Nina Zdanovic, a graduate of Vilnius University Oriental Studies Center, is living and working in Tokyo, Japan. She interprets her artwork, constructed from old photographs, memories and imagination, using traditional Japanese materials and acrylic paint. The properties of Japanese mineral pigments are helpful in communicating the subjective, feelings-based aspect of the reality. Talking about her painting style, the painter herself often describes it as “magical realism, but in painting.”

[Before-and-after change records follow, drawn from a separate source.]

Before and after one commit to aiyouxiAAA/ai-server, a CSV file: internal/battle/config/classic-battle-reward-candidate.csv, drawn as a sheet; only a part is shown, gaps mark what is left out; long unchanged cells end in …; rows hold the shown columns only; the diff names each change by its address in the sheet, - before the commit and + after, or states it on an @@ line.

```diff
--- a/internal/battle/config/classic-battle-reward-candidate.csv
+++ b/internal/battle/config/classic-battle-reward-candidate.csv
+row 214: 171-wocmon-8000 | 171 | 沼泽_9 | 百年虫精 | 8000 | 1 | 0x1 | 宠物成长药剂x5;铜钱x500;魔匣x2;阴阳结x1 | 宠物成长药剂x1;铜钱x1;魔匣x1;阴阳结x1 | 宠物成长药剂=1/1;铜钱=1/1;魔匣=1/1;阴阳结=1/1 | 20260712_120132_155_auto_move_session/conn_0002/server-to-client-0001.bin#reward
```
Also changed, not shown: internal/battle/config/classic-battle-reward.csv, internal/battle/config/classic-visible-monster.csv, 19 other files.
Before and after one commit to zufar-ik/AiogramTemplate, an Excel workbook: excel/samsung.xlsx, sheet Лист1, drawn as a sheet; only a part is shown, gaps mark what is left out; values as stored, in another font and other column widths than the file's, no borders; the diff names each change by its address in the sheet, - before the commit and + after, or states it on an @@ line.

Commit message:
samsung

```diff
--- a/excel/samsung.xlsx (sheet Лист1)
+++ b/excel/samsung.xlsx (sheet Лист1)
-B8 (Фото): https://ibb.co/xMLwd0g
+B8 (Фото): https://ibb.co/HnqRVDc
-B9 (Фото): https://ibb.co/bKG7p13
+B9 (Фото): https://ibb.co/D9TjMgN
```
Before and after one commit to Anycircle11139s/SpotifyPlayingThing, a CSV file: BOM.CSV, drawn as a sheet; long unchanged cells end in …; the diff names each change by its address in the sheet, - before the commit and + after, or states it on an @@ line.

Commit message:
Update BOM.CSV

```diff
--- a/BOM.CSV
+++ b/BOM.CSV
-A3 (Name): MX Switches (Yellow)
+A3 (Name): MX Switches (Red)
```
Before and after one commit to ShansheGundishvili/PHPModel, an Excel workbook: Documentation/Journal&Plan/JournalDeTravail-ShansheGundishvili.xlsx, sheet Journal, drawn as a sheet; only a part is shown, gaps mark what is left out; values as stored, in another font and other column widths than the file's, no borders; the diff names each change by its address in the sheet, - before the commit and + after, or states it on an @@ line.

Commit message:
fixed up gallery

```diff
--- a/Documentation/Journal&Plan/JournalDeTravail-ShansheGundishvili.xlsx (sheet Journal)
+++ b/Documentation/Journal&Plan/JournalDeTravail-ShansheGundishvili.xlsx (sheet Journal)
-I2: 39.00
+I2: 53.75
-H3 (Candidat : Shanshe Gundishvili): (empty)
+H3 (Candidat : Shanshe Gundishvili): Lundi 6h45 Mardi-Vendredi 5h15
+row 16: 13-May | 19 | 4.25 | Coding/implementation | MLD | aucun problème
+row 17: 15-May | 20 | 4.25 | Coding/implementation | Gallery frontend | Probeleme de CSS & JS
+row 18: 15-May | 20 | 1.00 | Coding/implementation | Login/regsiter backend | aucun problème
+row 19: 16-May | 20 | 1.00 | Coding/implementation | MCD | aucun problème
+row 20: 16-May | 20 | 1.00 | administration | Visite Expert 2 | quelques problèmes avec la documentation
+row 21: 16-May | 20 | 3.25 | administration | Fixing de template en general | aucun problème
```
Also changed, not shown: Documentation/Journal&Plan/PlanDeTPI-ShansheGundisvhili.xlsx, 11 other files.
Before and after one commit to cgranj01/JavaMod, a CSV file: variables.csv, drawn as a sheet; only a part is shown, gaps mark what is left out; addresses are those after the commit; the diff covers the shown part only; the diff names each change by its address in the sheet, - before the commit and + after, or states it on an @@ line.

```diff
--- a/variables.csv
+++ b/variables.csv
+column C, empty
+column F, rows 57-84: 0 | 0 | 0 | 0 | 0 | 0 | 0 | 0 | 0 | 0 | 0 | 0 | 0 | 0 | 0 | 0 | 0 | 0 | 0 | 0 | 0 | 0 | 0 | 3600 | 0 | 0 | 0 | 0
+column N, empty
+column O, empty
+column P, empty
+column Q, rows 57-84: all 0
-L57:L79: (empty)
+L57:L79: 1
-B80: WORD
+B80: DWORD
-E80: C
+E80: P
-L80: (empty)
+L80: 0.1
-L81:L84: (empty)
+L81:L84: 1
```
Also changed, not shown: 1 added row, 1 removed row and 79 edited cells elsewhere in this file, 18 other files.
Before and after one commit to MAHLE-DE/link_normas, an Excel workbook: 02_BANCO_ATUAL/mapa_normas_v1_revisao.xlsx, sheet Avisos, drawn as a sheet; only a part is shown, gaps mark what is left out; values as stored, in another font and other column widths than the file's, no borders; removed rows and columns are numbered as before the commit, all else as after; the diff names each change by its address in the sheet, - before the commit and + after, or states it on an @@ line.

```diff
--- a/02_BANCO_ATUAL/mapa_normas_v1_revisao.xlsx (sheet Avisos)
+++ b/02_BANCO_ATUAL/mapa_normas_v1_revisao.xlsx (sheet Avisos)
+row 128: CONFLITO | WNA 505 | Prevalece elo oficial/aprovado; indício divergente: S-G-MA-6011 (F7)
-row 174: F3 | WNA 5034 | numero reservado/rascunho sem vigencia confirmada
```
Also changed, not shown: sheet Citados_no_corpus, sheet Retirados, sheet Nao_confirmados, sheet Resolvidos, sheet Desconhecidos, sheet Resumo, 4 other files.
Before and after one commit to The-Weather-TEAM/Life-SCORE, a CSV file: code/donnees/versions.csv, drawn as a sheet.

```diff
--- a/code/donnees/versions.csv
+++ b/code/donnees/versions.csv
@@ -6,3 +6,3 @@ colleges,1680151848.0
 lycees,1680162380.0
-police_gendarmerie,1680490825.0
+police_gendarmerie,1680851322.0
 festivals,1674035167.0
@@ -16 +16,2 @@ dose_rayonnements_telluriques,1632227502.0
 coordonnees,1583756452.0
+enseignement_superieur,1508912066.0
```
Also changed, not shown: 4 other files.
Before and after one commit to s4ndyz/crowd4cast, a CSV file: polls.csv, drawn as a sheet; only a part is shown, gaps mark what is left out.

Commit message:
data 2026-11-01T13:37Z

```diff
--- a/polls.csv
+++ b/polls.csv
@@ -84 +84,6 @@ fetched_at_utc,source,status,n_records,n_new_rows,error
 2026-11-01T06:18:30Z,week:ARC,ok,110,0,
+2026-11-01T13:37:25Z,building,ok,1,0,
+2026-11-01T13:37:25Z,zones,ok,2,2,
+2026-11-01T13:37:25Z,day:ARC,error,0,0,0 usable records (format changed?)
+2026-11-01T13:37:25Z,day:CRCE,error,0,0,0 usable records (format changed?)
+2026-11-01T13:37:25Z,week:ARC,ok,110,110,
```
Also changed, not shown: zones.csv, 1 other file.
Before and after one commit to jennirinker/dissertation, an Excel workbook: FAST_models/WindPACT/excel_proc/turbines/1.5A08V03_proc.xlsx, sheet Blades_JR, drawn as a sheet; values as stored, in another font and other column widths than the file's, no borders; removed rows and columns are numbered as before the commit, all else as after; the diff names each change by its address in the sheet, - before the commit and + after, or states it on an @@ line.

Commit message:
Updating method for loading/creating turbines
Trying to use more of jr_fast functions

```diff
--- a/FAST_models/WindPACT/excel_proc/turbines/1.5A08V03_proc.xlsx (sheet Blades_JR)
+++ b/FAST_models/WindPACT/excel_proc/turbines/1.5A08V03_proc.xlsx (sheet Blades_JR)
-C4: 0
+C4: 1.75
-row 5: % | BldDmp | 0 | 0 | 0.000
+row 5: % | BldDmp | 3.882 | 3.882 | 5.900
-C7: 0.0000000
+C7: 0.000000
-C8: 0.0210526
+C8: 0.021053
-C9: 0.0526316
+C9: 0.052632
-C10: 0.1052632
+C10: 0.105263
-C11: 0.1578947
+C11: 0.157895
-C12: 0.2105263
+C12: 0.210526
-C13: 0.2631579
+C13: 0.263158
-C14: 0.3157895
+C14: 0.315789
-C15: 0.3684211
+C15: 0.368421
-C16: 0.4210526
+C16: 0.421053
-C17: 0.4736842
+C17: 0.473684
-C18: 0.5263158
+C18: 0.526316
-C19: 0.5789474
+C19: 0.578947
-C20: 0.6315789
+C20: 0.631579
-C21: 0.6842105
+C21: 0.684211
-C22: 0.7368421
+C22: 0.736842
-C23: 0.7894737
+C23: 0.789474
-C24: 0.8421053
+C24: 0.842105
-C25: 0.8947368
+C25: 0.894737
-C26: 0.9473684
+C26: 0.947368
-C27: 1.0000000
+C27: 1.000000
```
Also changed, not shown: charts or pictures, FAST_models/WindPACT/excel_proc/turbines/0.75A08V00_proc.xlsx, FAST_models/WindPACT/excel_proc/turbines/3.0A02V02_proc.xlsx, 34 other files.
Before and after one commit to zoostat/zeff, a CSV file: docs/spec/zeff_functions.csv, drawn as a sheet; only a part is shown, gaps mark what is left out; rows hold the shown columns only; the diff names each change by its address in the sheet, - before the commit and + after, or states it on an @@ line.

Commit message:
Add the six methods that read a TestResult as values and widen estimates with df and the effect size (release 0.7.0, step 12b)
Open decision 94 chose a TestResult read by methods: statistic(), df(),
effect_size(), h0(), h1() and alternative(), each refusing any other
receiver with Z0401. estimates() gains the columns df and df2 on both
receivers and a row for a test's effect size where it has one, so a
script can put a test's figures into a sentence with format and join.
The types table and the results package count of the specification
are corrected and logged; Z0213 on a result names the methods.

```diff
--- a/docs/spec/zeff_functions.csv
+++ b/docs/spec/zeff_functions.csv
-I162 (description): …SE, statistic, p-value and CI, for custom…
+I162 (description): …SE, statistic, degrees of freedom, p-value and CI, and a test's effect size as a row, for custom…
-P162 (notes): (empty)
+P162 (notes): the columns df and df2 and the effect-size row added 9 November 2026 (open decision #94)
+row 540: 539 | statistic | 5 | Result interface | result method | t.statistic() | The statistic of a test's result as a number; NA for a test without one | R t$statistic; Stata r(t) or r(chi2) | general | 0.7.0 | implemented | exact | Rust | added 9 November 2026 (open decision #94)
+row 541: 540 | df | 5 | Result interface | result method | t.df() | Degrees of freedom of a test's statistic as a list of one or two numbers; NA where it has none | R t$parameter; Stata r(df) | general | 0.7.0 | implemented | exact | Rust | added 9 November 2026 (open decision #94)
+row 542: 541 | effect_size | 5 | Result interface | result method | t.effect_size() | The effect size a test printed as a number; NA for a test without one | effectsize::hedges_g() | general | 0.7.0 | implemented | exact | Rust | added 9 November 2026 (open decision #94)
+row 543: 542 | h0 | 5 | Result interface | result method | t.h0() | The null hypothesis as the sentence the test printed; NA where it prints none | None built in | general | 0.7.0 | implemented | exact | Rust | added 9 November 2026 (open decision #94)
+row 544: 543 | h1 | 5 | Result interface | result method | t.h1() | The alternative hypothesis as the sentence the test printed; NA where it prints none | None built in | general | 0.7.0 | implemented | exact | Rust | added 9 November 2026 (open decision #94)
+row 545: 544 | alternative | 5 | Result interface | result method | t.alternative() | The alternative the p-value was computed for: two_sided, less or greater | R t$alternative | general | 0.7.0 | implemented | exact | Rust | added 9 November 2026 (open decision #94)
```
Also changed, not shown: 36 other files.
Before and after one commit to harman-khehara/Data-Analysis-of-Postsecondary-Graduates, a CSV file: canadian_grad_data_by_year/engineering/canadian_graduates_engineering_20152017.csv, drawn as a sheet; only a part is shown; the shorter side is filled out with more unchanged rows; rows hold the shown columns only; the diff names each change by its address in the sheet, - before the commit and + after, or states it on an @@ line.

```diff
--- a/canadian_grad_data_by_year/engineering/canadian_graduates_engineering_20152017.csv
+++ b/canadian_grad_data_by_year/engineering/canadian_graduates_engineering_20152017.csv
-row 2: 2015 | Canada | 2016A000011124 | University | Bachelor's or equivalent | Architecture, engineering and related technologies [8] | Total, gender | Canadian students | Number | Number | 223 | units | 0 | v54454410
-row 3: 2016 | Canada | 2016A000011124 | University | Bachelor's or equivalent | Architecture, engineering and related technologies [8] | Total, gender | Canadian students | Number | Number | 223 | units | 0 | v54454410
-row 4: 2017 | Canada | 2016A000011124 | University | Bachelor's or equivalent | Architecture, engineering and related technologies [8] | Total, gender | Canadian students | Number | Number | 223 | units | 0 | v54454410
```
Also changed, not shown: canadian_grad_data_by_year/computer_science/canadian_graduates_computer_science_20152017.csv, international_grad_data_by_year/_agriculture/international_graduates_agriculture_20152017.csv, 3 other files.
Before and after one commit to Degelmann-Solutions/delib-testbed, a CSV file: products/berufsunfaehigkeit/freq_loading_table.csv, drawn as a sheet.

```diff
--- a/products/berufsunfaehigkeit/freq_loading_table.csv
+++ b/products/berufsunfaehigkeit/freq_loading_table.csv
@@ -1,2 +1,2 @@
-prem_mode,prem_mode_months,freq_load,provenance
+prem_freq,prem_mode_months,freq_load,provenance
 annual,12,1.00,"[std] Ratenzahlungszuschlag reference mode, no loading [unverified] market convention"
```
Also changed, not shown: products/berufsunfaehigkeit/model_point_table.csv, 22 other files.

For the past few years, I have been interested in exploring memories and identities, and it can be traced in my paintings. The interest originally arose as a way to rearrange my memories and emotions, that got scattered around when I moved across the globe. In my paintings, I often refer to situations that have happened to me, places that I have visited, or people that I have met. Real stories often merge with similar memories and the emotions I associate with them. People in my paintings are depicted in the same way as in distant memories or dreams: they are an important part of the story, yet the details, such as their faces or gender are blurried. Most of my paintings are like a snapshot of a lucid dream: some things are real, some things are not, and it’s not possible anymore to tell them apart. I feel like even the most simple daily moments will become a nostalgic ‘era’ of our lives. It is up to us to appreciate the beauty of it now, before it becomes a memory.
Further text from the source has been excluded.